_WHAT YOU NEED TO DO_
Line count for the string "step": give the number of lines in the data below that contain it, and nothing more.

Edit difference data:
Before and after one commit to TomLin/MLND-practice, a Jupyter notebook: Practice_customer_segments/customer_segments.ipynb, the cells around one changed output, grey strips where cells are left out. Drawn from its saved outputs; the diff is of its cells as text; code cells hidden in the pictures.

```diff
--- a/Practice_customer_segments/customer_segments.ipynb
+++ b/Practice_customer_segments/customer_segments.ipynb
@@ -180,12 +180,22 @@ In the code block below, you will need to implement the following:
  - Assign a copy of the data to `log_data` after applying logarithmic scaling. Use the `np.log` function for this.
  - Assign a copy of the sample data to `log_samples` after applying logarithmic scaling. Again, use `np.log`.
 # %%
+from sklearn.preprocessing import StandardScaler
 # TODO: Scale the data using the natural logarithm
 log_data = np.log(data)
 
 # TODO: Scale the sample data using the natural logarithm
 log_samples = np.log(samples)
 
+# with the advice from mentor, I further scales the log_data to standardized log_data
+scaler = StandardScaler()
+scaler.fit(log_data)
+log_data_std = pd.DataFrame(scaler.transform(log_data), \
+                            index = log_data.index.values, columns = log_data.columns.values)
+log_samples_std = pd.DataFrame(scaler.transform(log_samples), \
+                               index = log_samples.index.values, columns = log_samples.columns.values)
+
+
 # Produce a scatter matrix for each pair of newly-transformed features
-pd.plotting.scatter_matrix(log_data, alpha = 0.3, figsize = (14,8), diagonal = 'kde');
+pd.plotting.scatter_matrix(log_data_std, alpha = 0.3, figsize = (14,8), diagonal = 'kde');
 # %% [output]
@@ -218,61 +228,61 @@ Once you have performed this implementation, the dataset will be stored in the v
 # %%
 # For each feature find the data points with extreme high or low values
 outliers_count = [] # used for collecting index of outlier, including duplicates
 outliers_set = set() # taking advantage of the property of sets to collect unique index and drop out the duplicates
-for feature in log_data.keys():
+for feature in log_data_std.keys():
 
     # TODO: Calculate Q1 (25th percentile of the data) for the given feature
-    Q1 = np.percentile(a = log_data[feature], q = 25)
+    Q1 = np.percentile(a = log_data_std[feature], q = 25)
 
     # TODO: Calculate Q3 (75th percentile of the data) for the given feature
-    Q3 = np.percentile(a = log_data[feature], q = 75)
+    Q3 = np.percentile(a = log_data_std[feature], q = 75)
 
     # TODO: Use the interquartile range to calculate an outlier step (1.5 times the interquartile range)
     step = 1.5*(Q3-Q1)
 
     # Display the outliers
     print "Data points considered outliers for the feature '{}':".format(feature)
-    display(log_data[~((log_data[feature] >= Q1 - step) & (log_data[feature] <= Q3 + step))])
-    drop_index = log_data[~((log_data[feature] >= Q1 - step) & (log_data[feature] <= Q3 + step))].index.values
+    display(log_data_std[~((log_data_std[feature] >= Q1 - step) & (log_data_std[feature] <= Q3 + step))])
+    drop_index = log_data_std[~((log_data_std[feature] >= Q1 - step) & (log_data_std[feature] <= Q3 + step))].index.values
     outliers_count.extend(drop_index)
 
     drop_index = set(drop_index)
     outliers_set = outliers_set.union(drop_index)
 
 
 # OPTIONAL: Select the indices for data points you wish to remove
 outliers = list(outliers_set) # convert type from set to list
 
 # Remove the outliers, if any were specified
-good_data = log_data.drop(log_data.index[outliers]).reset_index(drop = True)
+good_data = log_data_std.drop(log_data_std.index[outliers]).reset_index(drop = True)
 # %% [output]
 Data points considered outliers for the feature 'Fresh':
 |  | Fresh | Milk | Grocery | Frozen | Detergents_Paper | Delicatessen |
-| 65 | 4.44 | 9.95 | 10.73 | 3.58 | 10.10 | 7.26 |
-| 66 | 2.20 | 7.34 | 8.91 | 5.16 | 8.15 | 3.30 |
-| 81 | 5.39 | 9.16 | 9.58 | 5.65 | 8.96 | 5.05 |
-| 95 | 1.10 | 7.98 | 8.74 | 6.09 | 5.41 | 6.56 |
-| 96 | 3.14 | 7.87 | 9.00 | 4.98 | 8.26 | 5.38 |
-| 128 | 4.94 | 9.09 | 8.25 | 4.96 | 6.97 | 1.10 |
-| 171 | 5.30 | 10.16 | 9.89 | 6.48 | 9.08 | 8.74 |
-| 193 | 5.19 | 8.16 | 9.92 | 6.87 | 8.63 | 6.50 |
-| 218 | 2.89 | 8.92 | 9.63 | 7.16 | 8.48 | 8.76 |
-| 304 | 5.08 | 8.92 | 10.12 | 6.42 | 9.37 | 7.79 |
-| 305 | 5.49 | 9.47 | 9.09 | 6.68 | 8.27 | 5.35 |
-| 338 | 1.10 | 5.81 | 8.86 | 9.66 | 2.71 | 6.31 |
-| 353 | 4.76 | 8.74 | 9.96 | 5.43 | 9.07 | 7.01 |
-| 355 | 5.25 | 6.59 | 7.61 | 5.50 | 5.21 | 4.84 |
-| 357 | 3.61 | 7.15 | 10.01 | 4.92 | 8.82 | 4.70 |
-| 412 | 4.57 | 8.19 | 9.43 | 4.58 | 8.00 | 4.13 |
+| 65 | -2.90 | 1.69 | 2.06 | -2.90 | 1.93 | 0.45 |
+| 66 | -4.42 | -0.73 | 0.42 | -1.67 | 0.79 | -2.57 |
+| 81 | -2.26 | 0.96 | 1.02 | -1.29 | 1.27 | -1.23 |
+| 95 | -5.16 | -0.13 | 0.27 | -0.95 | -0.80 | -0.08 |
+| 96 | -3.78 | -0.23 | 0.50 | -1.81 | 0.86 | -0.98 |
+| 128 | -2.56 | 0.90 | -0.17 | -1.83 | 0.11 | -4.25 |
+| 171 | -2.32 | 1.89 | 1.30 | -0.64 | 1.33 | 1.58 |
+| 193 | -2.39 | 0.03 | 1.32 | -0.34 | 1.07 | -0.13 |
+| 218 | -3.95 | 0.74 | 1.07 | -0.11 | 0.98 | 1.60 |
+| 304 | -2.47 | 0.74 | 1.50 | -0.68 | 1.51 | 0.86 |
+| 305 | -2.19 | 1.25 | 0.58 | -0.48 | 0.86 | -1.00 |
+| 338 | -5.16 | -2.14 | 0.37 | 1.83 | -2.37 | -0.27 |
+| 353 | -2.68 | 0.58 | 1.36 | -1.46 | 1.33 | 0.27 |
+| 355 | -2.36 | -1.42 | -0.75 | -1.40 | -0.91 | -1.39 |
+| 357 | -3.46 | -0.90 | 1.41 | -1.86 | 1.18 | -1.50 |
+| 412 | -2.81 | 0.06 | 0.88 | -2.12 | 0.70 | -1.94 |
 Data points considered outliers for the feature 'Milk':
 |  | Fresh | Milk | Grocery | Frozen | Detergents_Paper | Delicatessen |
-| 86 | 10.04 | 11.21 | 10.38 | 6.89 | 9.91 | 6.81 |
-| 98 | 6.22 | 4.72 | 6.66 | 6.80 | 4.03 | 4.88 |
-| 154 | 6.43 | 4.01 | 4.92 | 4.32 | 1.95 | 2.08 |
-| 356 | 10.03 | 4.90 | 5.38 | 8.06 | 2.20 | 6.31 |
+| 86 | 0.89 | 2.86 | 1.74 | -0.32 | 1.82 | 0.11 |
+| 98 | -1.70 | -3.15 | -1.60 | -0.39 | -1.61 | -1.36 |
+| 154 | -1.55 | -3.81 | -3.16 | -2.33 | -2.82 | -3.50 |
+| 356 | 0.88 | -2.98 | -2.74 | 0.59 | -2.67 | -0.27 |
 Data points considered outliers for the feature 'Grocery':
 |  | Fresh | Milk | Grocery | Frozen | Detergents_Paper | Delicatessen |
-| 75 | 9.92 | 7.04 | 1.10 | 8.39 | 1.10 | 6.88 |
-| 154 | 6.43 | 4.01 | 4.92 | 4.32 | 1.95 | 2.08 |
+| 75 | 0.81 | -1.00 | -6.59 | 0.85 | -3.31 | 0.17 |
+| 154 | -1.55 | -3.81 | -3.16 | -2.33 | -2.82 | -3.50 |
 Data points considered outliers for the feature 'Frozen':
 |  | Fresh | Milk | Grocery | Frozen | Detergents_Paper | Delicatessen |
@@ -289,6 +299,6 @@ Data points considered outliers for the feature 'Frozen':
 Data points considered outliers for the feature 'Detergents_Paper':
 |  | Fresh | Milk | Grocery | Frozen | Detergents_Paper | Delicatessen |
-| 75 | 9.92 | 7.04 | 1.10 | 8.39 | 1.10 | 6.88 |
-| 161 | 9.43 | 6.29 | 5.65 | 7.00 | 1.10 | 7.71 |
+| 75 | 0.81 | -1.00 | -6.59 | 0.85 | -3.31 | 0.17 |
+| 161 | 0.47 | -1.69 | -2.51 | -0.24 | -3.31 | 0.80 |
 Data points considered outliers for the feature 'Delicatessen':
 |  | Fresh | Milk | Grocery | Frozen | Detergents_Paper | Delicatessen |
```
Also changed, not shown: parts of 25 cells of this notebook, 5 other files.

_REPLY_
6